Posted on: December 15, 2016
The City of Laurel Tree Board, along with the Parks & Recreation and Public Works Departments will host its Annual Christmas Tree Recycling Program beginning January 4 through January 18. The program features two drop-off locations available to City residents.
How can I recycle a Christmas tree?
Curbside collection (For residents with yard waste collection only)
Bring tree to a designated drop-off locations
What kinds of trees are accepted for recycling?
Both green and flocked trees (fake snow) are accepted. For curbside and drop-off sites, all tree stands, lights, ornaments, tinsel, and other tree decorations must be removed. No artificial trees. Christmas wreaths and swags can also be recycled with trees. Please remove all frames, wires and bows. Please do not illegally dump any other items at the drop-off locations.
For more information, please call the City of Laurel Parks & Recreation Department at 601.428.6452 during business hours.
Laurel Receives Statewide Community Forestry Award
Posted on: August 11, 2016
The City of Laurel was recognized as the Scenic Community of Mississippi for 2016. Each year a community is recognized for its efforts in maintaining a healthy community tree program. Laurel was recognized at the 2016 Statewide Urban Forestry Awards, July 29, 2016 at the Statewide Urban Forestry and Green Infrastructure Conference in Gulfport, Mississippi. Since 1982, the awards are sponsored by the Mississippi Urban Forest Council and the Mississippi Forestry Commission. Walt Grayson, host of Mississippi Public Broadcasting’s Mississippi Roads, recently noted the beauty and historic importance of Laurel.
“The City of Laurel continues to demonstrate their care and appreciation of community trees and landscapes attracting both visitors and commerce to the city. Laurel is the oldest Tree City USA in Mississippi. For the past 34 years, Laurel has participated as a nationally certified Tree City USA. Laurel citizens play an important role in the “livability and charm” of this vital Mississippi community.”
Laurel was given special recognition for their work in urban forestry. The contributions to community forestry includes tree plantings in city parks and schools and informational workshops by the Laurel Tree Board.
“Trees play an important part in the quality and growth of all communities, urban and rural. Trees in our towns provide many benefits including economic enhancements, social benefits, and aesthetic value. Trees process storm water and reduce flooding, while providing shade during southern summers to reduce energy costs as well as improving property values and quality of life,” according to the Mississippi Urban Forest Council’s execute director, Donna Yowell.

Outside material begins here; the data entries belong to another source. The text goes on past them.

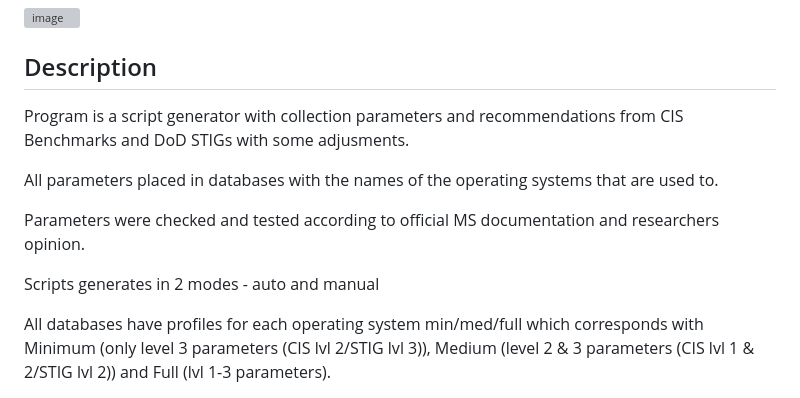
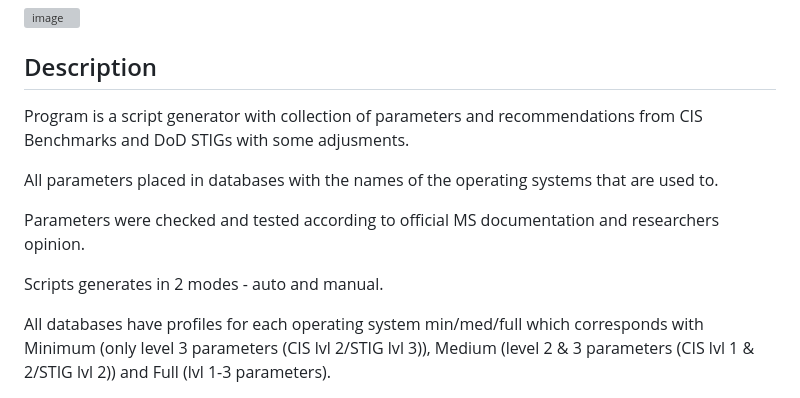
Before and after one commit to n0rthl1ght/ahwt, a Markdown page: README.md, the part around the change. GitHub-like rendering; grey boxes are pictures that could not be loaded.

```diff
--- a/README.md
+++ b/README.md
@@ -2,13 +2,13 @@
 ![image](https://github.com/n0rthl1ght/ahwt/assets/92512883/f60dd952-296c-4574-9129-88e59e66e352)
 
 ## Description
-Program is a script generator with collection parameters and recommendations from CIS Benchmarks and DoD STIGs with some adjusments.
+Program is a script generator with collection of parameters and recommendations from CIS Benchmarks and DoD STIGs with some adjusments.
 
 All parameters placed in databases with the names of the operating systems that are used to.
 
 Parameters were checked and tested according to official MS documentation and researchers opinion.
 
-Scripts generates in 2 modes - auto and manual
+Scripts generates in 2 modes - auto and manual.
 
 All databases have profiles for each operating system min/med/full which corresponds with Minimum (only level 3 parameters (CIS lvl 2/STIG lvl 3)), Medium (level 2 & 3 parameters (CIS lvl 1 & 2/STIG lvl 2)) and Full (lvl 1-3 parameters).
 
```
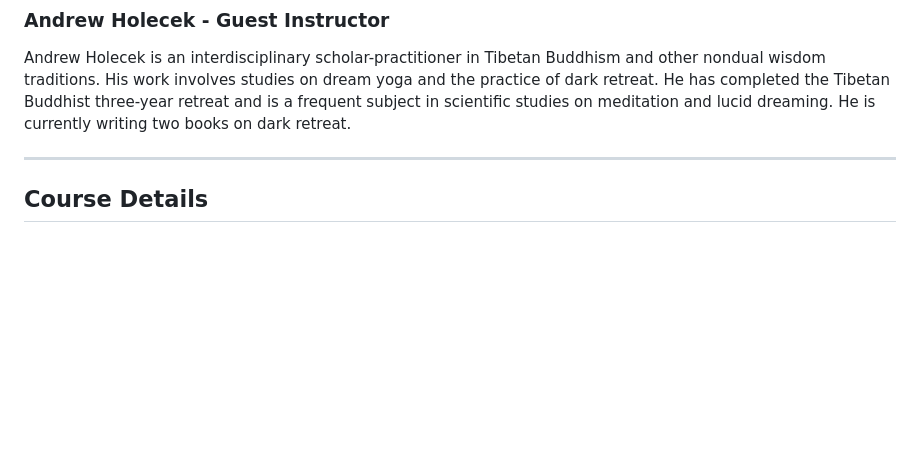
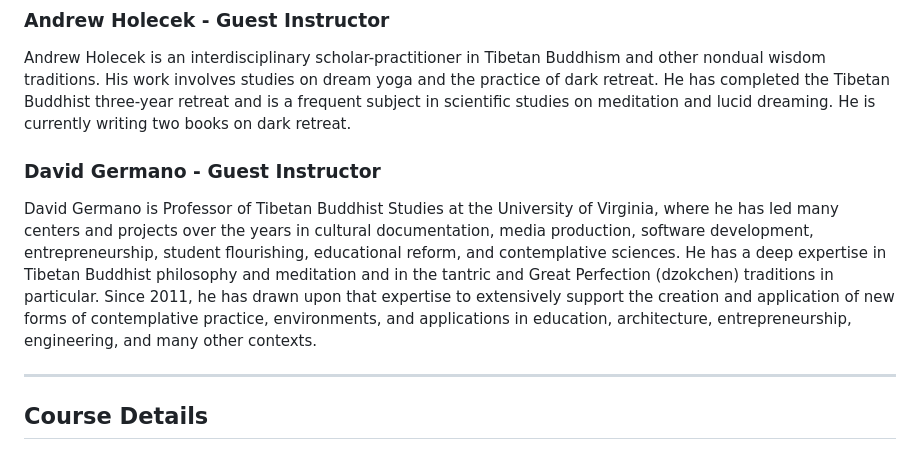
Before and after one commit to cunning-folk/Field-Admin-Voice, a Markdown page: prompts/dark-retreat.md, the part around the change. Drawn GitHub-style; blank space fills up the shorter version.

Commit message:
Add David Germano as guest instructor to dark retreat resource
Add Professor David Germano's bio to dark-retreat.md, highlighting his expertise in Tibetan Buddhist Studies, Great Perfection (dzogchen) traditions, and work applying contemplative practices to education, architecture, and entrepreneurship.

```diff
--- a/prompts/dark-retreat.md
+++ b/prompts/dark-retreat.md
@@ -25,6 +25,10 @@ Teaches Mahamudra and Dzogchen meditation, making esoteric practices accessible
 
 ### Andrew Holecek - Guest Instructor
 Andrew Holecek is an interdisciplinary scholar-practitioner in Tibetan Buddhism and other nondual wisdom traditions. His work involves studies on dream yoga and the practice of dark retreat. He has completed the Tibetan Buddhist three-year retreat and is a frequent subject in scientific studies on meditation and lucid dreaming. He is currently writing two books on dark retreat.
+
+### David Germano - Guest Instructor
+
+David Germano is Professor of Tibetan Buddhist Studies at the University of Virginia, where he has led many centers and projects over the years in cultural documentation, media production, software development, entrepreneurship, student flourishing, educational reform, and contemplative sciences. He has a deep expertise in Tibetan Buddhist philosophy and meditation and in the tantric and Great Perfection (dzokchen) traditions in particular. Since 2011, he has drawn upon that expertise to extensively support the creation and application of new forms of contemplative practice, environments, and applications in education, architecture, entrepreneurship, engineering, and many other contexts.
 
 ---
 
```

The Mississippi Urban Forest Council is a statewide nonprofit organization assisting communities with implementing local tree programs. The Council offers a variety of programs to educate volunteers and community leaders on every aspect of community forestry and provides assistance with grants for local projects. For more information on community and urban forestry in Mississippi contact the Mississippi Urban Forest Council, executive director, Donna Yowell, (601) 672-0755 or visit the website here.